Coop de Book Review: Powers That Be Review (Miss Carriger Recommends)

This month’s book pick, Powers That Be, was a reread for me. But a reread of something I hadn’t picked up in decades. It was an interesting experience.

Powers That Be centers on Major Yanaba Maddock, a
disabled veteran, sent to the icy planet Petaybee to die, but also on
one last mission: to spy on the locals and find out what is really going on there. This book has a naive sweetness to it. It reminds me of early McCaffrey books, like the Dragonsinger series. (Also my favorite of her work, and feels very YA to me.) Or even like a Mercedes Lackey
book. The storyline features a native culture full of good people
having nice parties and being very accepting of alternative lifestyles
versus a counter culture that’s more stiff and traditional. This is a
trope McCaffrey is fond of exploring, like the Weyrs verses the Holds on her best known Pern.

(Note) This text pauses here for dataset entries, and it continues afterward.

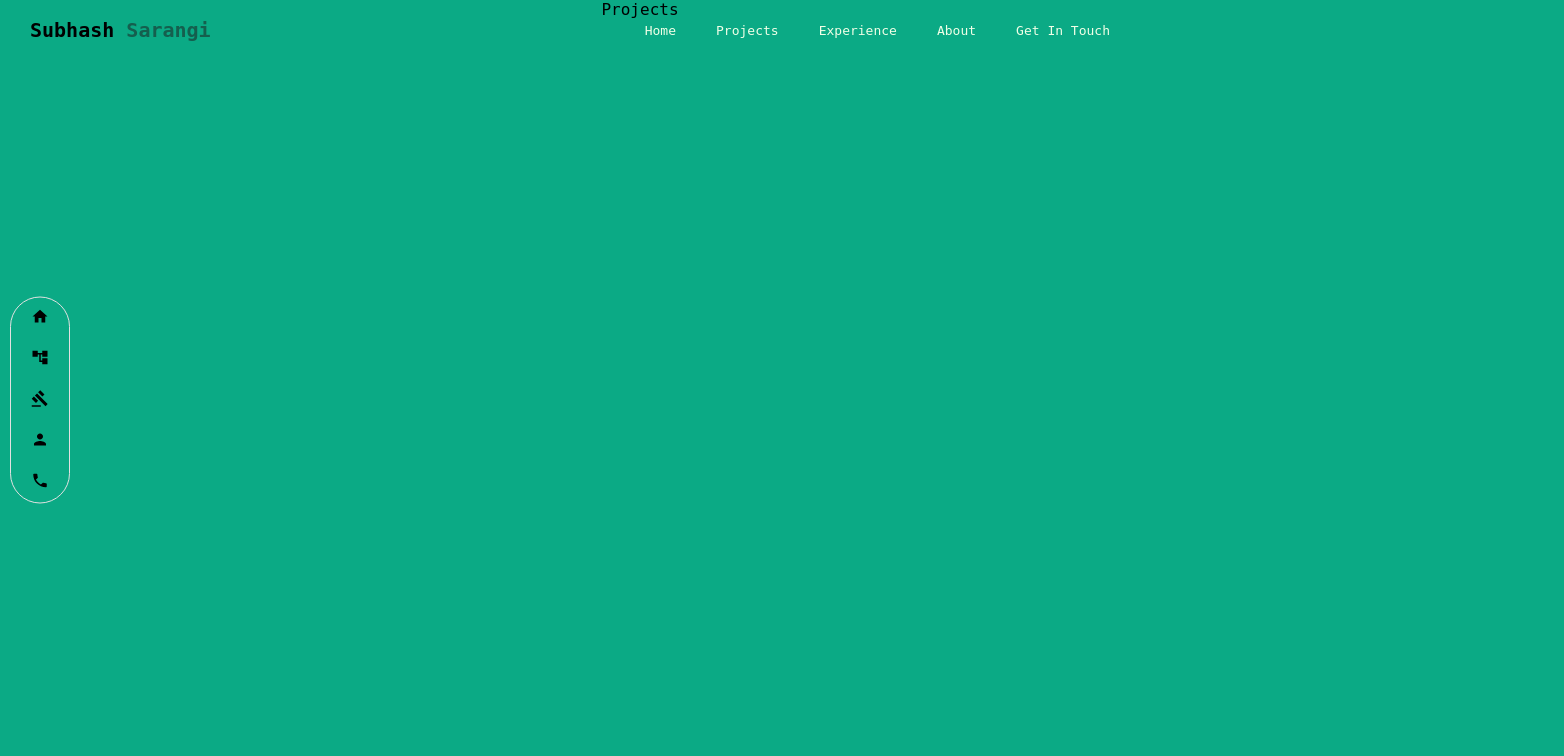
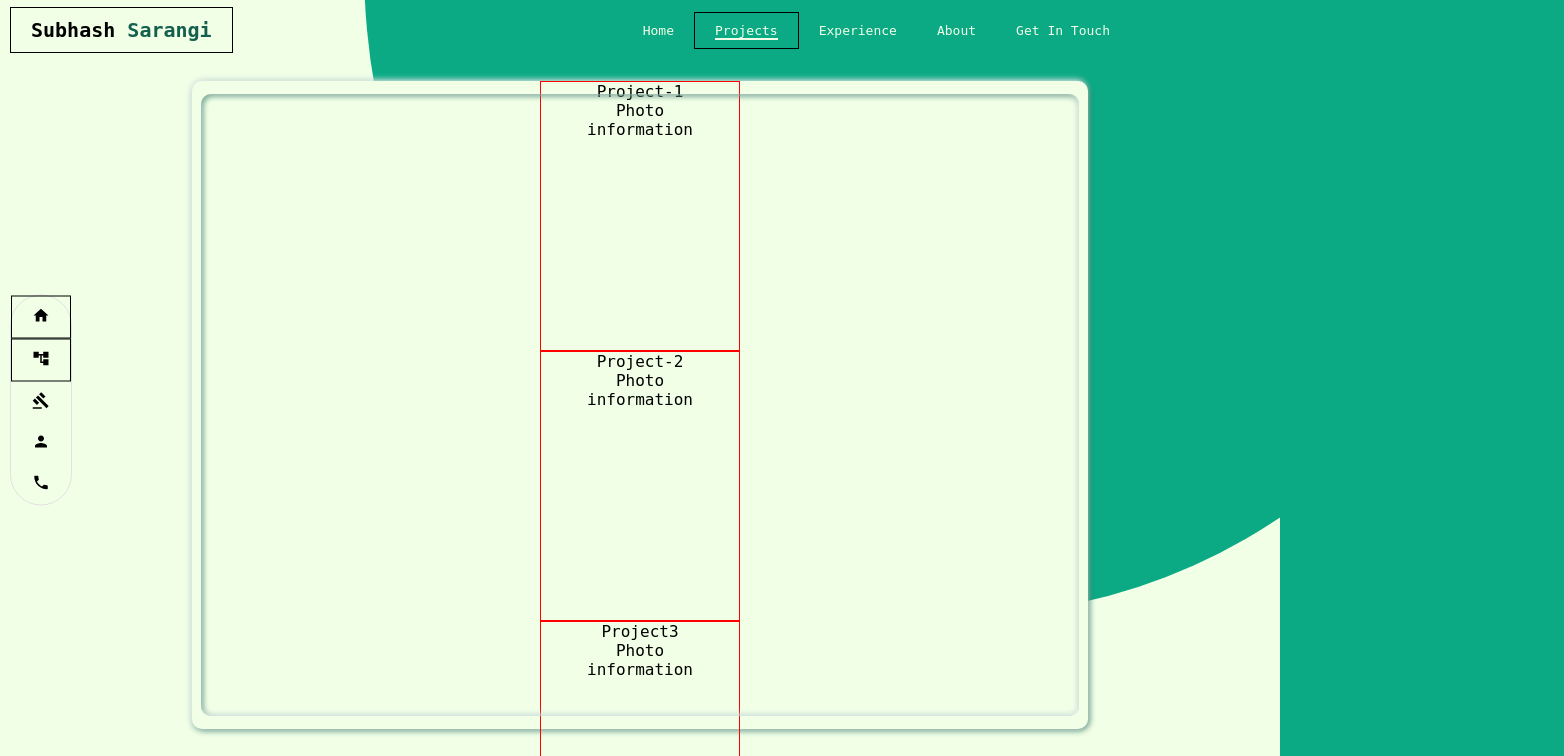
Before and after one commit to Subhash3/subhash3.github.io, a React (Create React App) app in the folder client/: page /projects in a window 1280 px wide. Shown: the top 756 px of the page, 1564 px wide, since content can reach past the window. Built offline with nearby package versions, Linux system fonts and the light colour scheme.

Commit message:
Started working on projects component

```diff
--- a/client/src/App.css
+++ b/client/src/App.css
@@ -1,6 +1,8 @@
 .App {
+  position: relative;
   text-align: center;
   font-family: 'Cascadia Code', 'Monospace';
+  min-height: 100vh;
 }
 
 .App-logo {
--- a/client/src/Components/HomePage/HomePage.jsx
+++ b/client/src/Components/HomePage/HomePage.jsx
@@ -8,21 +8,11 @@ import { separateLettersOfName } from '../../Utils/helpers'
 import './HomePage.min.css'
 
 const HomePage = () => {
-    const [pageLoaded, setPageLoaded] = useState(false);
-
-    useEffect(() => {
-        window.addEventListener('load', () => {
-            setPageLoaded(true);
-        })
-        return () => {
-            // cleanUp()
-        }
-    }, []);
 
     return (
         <div className="home-page">
             <div className="left-card personal-info">
-                <div className={`name ${pageLoaded ? 'page-loaded' : ''}`}>
+                <div className={`name`}>
                     {/* {separateLettersOfName("Subhash Sarangi").map(letterElement => letterElement)} */}
                     {separateLettersOfName("Subhash Sarangi")}
                 </div>
--- a/client/src/Components/NavBar/NavBar.jsx
+++ b/client/src/Components/NavBar/NavBar.jsx
@@ -1,5 +1,5 @@
 import React from 'react';
-import { Link } from 'react-router-dom'
+import { NavLink } from 'react-router-dom'
 import { navItems } from './navItems.js'
 
 import './NavBar.min.css'
@@ -9,9 +9,9 @@ const NavBar = ({ vertical }) => {
     return (
         <div className={`nav-bar ${vertical ? 'vertical' : ''}`}>
             <div className="nav-link name-logo">
-                <Link to="/">
+                <NavLink to="/">
                     <span className="fname">Subhash</span> Sarangi
-                </Link>
+                </NavLink>
             </div>
             {navItems.map((item, index) => {
                 return <NavItem
@@ -30,8 +30,8 @@ const NavBar = ({ vertical }) => {
 const NavItem = ({ text, linkTo, className, Icon, iconDisplay }) => {
     return (
         <div className={`nav-link ${className}`}>
-            {iconDisplay ? <Link to={linkTo}><Icon /></Link> : null}
-            <Link to={linkTo}>{text}</Link>
+            {iconDisplay ? <NavLink to={linkTo}><Icon /></NavLink> : null}
+            <NavLink to={linkTo} exact activeClassName='active'>{text}</NavLink>
         </div>
     )
 }
--- a/client/src/Components/NavBar/NavBar.scss
+++ b/client/src/Components/NavBar/NavBar.scss
@@ -55,12 +55,17 @@
                 transition: transform 200ms ease-in-out;
             }
 
-            &:not(logo):hover{
+            &:not(logo):hover, &.active{
                 &::before{
                     transform: scaleX(1);
                 }
             }
         }
+    }
+
+    // I think this doesn't work just yet!
+    .nav-link:has(a.active){
+        border: 1px solid black
     }
 
     &.vertical{
--- a/client/src/Components/Projects/Projects.jsx
+++ b/client/src/Components/Projects/Projects.jsx
@@ -1,9 +1,43 @@
 import React from 'react';
+
+import './Projects.min.css'
+
+const projects = [
+    {
+        title: "Project-1",
+        imageUrl: '',
+        info: "information"
+    }, {
+        title: "Project-2",
+        imageUrl: '',
+        info: "information"
+    }, {
+        title: "Project3",
+        imageUrl: '',
+        info: "information"
+    },
+]
 
 const Projects = () => {
     return (
-        <div class="projects">
-            Projects
+        <div class="projects-container">
+            <div className="projects-grid">
+                {projects.map((project, index) => {
+                    return <Project key={index} project={project} />
+                })}
+            </div>
+        </div>
+    );
+}
+
+const Project = ({ project }) => {
+    const { title, info } = project
+
+    return (
+        <div className="project-card">
+            <div className="title">{title}</div>
+            <div className="thumbnail">Photo</div>
+            <div className="info">{info}</div>
         </div>
     );
 }
--- a/client/src/Components/Projects/Projects.min.css
+++ b/client/src/Components/Projects/Projects.min.css
@@ -1 +1 @@
-/* No CSS */
+.projects-container{position:relative;z-index:10;background-color:var(--c3);width:100%;height:100vh;display:-ms-grid;display:grid;place-items:center}.projects-container::before{position:absolute;content:"";width:120px;height:130px;border-radius:50%;background-color:var(--c2_1);top:-100px;right:20%;-webkit-transform:scale(10);transform:scale(10);z-index:-1}.projects-container .projects-grid{position:relative;display:-ms-grid;display:grid;place-items:center;background-color:var(--c3);width:70%;height:80%;border-radius:10px;-webkit-box-shadow:-1px -1px 6px white,1px 1px 6px var(--c2);box-shadow:-1px -1px 6px white,1px 1px 6px var(--c2)}.projects-container .projects-grid::before{position:absolute;content:'';width:98%;height:96%;border-radius:inherit;-webkit-box-shadow:inset -1px -1px 6px white,inset 1px 1px 6px var(--c2);box-shadow:inset -1px -1px 6px white,inset 1px 1px 6px var(--c2)}.projects-container .projects-grid .project-card{width:200px;height:270px;border:1px solid red}
--- a/client/src/Components/Projects/Projects.scss
+++ b/client/src/Components/Projects/Projects.scss
@@ -0,0 +1,52 @@
+.projects-container{
+    position: relative;
+    z-index: 10;
+    background-color: var(--c3);
+    width: 100%;
+    height: 100vh;
+    display: grid;
+    place-items: center;
+
+    &::before{
+        position: absolute;
+        content: "";
+        width: 120px;
+        height: 130px;
+        border-radius: 50%;
+        background-color: var(--c2_1);
+        top: -100px;
+        right: 20%;
+        transform: scale(10);
+        z-index: -1;
+    }
+
+    .projects-grid{
+        position: relative;
+        display: grid;
+        place-items: center;
+        background-color: var(--c3);
+        width: 70%;
+        height: 80%;
+        // border: 1px solid red;
+        border-radius: 10px;
+        box-shadow: -1px -1px 6px white,
+                    1px 1px 6px var(--c2);
+
+        &::before{
+            position: absolute;
+            content: '';
+            width: 98%;
+            height: 96%;
+            // border: 1px solid red;
+            border-radius: inherit;
+            box-shadow: inset -1px -1px 6px white,
+                        inset 1px 1px 6px var(--c2);
+        }
+
+        .project-card{
+            width: 200px;
+            height: 270px;
+            border: 1px solid red;
+        }
+    }
+}
--- a/client/src/index.css
+++ b/client/src/index.css
@@ -20,7 +20,7 @@ body {
   -moz-osx-font-smoothing: grayscale;
   min-height: 100vh;
   overflow-x: hidden;
-  background-color: #0baa85;
+  background-color: var(--c2_1);
 }
 
 code {
```
Also changed, not shown: client/src/Components/HomePage/HomePage.scss (+0 -9 lines), client/src/Components/HomePage/HomePage.min.css, client/src/Components/NavBar/NavBar.min.css.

I
find it interesting to read about, but in my older years I could wish
it were less black and white.

The authors use a lot of
Intuit culture and mix it with Irish traditions and some simplistic
terraforming in a far future science fiction setting, like the Pern books
or the Ship Who Searched series. This ends up feeling far more fantasy
than sci-fi. One can come up for a scientific explanation as to why the
horses would evolve one horn, but one has still stuck a unicorn on ones
ice planet.

I know, I know, it sounds like I’m belittling the book. I’m
not, but it is a creature of its time. It’s like an 80s rock anthem:
cheesy, and nostalgic, and taken SO seriously by the musicians who
played it. Now it makes me wince a little, but I still put it on and
dance around my living room. And I feel guilty and ashamed any
time it comes on streaming, or is mocked in some youtube video, because I
know all the words.

Powers That Be is kind of like that, only in book form. I know as I read that everything is going to be
alright for the characters, the romantic thread is going to pull
through, no one is going to hurt too bad. The SF concepts are going to
be pretty basic and predictable, essentially I kind of know all the words.

But there is
comfort in that. There’s a joy in reading a book like this. It’s the
book equivalent of a decent cup of tea. Not a really good tea with nibbly bits and company, but still tea. And you know how I feel about tea.

Meanwhile, over on Barnes and Noble I am in some very fine company…

{Gail’s monthly read along for June is Warprize by Elizabeth Vaughan}


Your Moment of Parasol . . .


Magasin des Demoiselles Tuesday, May 1, 1860 v. 41, plate 22

Your Infusion of Cute . . .


Your Tisane of Smart . . .


East side of Bedford Square #London  (1857) by Thomas Hosford Shepherd

Your Writerly Tinctures . . .

How the Mid-List Died

Book News:

Evidence that the ARCs are going out there.

Quote of the Day:
“It was one of the dullest speeches I ever heard. The Agee woman told us for three quarters of an hour how she came to write her beastly book, when a simple apology was all that was required.”
~ P.G. Wodehouse

Want Gail in you inbox once a month? Get the Chirrup!

Posted by Gail Carriger

One Response

  1. Margaret Pinard said:

    I had this book for ages and never got around to reading it! Now I wish I had, as I loved the Harper Hall trilogy… library pick, then! 🙂 Also, hilarious Wodehouse quote.

© 2023 Gail Carriger
Site built by Todd Jackson